Some jobs are geographically dependent.
Want to be a country singer? You better move to Nashville. How about acting on the big screen? You need to call LA home. Serious about venture capital? Silicon Valley is the spot.
For decades, a profile job in consumer advertising required a New York City address. Global ad shops huddled together on Madison Avenue and were responsible for directing the vast majority of TV spend.
Sure, other cities boasted respected ad communities. Yet, to be truly in the game an agency needed to stake out its turf in the Big Apple.
Earle Palmer Brown resisted the call of the big city when starting his firm in 1952. His vision was to build a national ad shop based in Washington, DC, considered by industry pundits to be a marginally talented advertising community at best.
Brown’s self-named agency soared to a level unseen by any of his predecessors or peers. He attracted profile clients like USAir and Blue Cross/Blue Shield, and dominated local and national award competitions.
In 1999, I was a 29-year-old entrepreneur and CEO with grand aspirations for Strategic Communications Group (Strategic). I picked up the phone and called Earle to see if he’d allow me to take him to lunch. He phoned me back within minutes.

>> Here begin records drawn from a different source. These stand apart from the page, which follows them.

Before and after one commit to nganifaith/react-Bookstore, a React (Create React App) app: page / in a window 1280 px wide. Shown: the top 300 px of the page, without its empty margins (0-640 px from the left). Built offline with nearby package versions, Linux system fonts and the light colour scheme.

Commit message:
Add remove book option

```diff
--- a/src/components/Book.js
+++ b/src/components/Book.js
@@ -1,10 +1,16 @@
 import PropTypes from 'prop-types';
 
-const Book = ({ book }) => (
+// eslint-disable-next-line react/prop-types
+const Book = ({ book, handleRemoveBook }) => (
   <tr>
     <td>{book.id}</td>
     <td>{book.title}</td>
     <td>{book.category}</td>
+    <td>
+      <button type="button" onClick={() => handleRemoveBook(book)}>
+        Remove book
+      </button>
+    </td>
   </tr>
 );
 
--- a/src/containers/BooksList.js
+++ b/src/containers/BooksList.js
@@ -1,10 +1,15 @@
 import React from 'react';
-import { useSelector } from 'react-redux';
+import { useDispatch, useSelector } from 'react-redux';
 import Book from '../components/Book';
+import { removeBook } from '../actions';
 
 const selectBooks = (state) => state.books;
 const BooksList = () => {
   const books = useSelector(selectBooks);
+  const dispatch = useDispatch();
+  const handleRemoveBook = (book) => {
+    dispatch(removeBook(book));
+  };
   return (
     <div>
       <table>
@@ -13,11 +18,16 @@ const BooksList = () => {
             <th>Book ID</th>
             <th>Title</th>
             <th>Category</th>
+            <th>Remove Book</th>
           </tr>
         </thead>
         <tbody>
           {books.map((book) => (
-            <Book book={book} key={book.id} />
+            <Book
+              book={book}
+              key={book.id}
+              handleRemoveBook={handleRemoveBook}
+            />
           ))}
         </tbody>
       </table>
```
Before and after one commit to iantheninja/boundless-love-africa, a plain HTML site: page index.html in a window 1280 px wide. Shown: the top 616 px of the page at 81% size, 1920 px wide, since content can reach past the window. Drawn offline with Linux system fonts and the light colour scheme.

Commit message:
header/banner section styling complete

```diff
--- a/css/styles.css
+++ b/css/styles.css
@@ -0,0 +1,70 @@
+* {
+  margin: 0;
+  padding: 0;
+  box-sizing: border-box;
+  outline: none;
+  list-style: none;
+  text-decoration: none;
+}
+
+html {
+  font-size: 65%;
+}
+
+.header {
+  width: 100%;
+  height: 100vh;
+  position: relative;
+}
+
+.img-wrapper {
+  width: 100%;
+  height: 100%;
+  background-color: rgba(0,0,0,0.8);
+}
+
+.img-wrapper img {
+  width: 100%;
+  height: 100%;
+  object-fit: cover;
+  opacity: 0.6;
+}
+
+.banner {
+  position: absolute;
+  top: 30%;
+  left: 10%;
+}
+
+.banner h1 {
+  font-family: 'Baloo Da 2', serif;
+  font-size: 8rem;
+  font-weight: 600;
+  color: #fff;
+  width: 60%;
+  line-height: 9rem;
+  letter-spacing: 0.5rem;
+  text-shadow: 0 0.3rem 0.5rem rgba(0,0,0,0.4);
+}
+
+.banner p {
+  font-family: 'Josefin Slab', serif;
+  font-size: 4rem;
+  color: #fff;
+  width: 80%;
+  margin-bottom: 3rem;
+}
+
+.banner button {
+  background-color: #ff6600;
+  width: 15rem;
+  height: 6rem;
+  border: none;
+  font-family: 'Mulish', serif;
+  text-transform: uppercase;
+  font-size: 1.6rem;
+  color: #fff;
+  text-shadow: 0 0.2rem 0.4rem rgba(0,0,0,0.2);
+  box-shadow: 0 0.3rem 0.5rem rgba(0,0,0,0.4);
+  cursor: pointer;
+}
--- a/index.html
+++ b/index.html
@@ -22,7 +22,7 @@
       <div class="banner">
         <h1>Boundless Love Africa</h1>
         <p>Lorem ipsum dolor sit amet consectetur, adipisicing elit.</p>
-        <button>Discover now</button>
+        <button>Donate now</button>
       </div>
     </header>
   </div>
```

He graciously shared his thoughts, wisdom and counsel during a series of meals we enjoyed together over a 24 month period. Why help me out?
Earle said he cared very deeply about his hometown, the world of advertising, and those who were willing to invest in its continued growth and success.
Earlier this month Earle Palmer Brown passed away at the age of 92. While he may no longer be with us, his contributions and commitment to the Washington, DC community live on.